“Technology development is a critical component of our Environmental Management mission. There are opportunities to enhance technology innovation to ensure our EM mission is a success,” said Nicole Nelson-Jean, EM associate principal deputy assistant secretary for field operations. “Our portfolio of technology development activities aims to improve worker safety. Potential technology investment areas include legacy tank waste disposition, remediation of soil and groundwater, facility decontamination and decommissioning, and the safe storage of spent nuclear fuel.”


Nick Wright, a mechanical engineer with Sandia National Laboratories, participates in a study of wearable robotics for tank farm workers who carry self-contained breathing apparatus (SCBA) respirators. In addition to the SCBA oxygen tank, Wright is wearing a powered knee exoskeleton device. The study will help determine if exoskeleton devices reduce fatigue and injury in EM workers.

EM's fiscal year 2023 budget request would enable technical advancements, such as the continued development of autonomous ground vehicle radiation detection technology. Savannah River National Laboratory oversaw a demonstration recently of a new radiological inspection technology called iGART, pictured here. iGART is a ground-based robot that conducts radiological and nuclear inspection. EM used the demonstration at the Savannah River Site (SRS) to determine if there is an application value for iGART at SRS or other EM sites.

The proposed TD Program funding would allow EM to continue focusing on innovative solutions and state-of-the-art technology to reduce costs, accelerate schedules and protect human health and the environment.

The requested funding would enable technical advancements, such as the continued development of autonomous ground vehicle radiation detection technology that has enabled enhanced radiation monitoring, as well as survey applications.

The TD Program also provides technical assistance to EM cleanup sites. Technical subject matter experts are on hand from DOE’s national laboratories, academia, private industry and other federal agencies.

-Contributor: Keir-Kevin Curry

Justice40 Initiative a Top EM Priority for Fiscal Year 2023

A whole-of-government effort to deliver at least 40% of the overall benefits from federal investments in climate and clean energy to disadvantaged communities is a top priority for EM in fiscal year 2023.

A requirement of President Biden’s Executive Order 14008, “Tackling the Climate Crisis at Home and Abroad,” the Justice40 Initiative builds on EM’s existing cleanup work. EM has been incorporating environmental justice efforts into its mission since the cleanup program’s inception in 1989.

EM has been interacting with stakeholders on Justice40 through presentations, conference calls, in-person and virtual meetings, panel sessions and workshops.

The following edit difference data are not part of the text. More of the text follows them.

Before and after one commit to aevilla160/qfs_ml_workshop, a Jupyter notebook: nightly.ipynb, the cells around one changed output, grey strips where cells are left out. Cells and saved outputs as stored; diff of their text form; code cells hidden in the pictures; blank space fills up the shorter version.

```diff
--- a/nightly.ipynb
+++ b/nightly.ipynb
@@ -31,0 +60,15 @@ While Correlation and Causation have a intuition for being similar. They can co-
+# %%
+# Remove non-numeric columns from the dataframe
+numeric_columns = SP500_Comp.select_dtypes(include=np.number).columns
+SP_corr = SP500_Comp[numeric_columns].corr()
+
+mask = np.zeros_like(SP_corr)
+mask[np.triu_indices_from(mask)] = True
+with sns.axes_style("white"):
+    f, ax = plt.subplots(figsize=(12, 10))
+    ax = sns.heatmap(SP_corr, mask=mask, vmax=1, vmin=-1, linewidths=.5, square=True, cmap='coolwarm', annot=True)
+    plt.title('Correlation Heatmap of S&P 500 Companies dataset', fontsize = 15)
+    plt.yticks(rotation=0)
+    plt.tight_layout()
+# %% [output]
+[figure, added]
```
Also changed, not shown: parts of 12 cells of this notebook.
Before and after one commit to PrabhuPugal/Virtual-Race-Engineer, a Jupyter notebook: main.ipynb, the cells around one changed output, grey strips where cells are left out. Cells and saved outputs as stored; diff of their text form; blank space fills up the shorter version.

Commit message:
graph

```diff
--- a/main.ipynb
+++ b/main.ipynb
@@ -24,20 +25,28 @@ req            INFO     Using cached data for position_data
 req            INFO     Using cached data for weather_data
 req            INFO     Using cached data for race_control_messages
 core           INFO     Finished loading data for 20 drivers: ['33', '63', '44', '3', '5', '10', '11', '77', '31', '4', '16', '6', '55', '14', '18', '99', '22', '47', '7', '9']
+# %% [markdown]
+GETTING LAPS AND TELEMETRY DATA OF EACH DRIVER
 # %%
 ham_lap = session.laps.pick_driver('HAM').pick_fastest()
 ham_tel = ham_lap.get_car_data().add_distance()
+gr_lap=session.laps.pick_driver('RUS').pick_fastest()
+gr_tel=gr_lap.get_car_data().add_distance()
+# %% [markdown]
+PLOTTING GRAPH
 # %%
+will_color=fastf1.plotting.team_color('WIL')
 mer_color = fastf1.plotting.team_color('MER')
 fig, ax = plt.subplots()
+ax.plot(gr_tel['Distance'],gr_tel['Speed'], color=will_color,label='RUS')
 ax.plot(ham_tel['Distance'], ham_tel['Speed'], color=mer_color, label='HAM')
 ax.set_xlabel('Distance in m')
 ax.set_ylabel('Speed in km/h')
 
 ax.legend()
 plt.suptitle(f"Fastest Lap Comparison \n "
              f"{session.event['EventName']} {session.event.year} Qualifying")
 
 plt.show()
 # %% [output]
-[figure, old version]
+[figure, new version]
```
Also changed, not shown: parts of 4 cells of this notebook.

In July last year, the EM-Los Alamos Field Office (EM-LA) was selected as one of five DOE Justice40 Initiative Pilot Programs and has completed the required deliverables under the White House Office of Management and Budget (OMB) Justice40 Interim Guidance. EM-LA is conducting multiple stakeholder engagement meetings and “listening sessions” related to Justice40.

The focus of EM’s environmental cleanup work under Justice40 is soil and groundwater remediation.

Eight EM sites and two programs focused on community engagement grants and cooperative agreements fall under the EM Justice40 Initiative Covered Programs. A covered program is a federal government program that makes investment benefits in one or more of seven areas, according to Justice40 interim guidance. EM’s covered program is remediation and reduction of legacy pollution. The eight EM sites are the Hanford Site in Washington state, Idaho National Laboratory Site, Lawrence Livermore National Laboratory in California, Los Alamos National Laboratory in New Mexico, Moab Uranium Mill Tailings Remedial Action Project in Utah, Nevada National Security Site, Savannah River Site in South Carolina and Sandia National Laboratory in New Mexico.

OMB will issue further guidance to agencies on next steps for the Justice40 Initiative. A climate and economic justice screening tool and environmental justice scorecard will also be released.

-Contributors: Stephanie Gallagher, Patrick Hefflinger

Like EM on Facebook at:


Follow EM on Twitter: @EMcleanup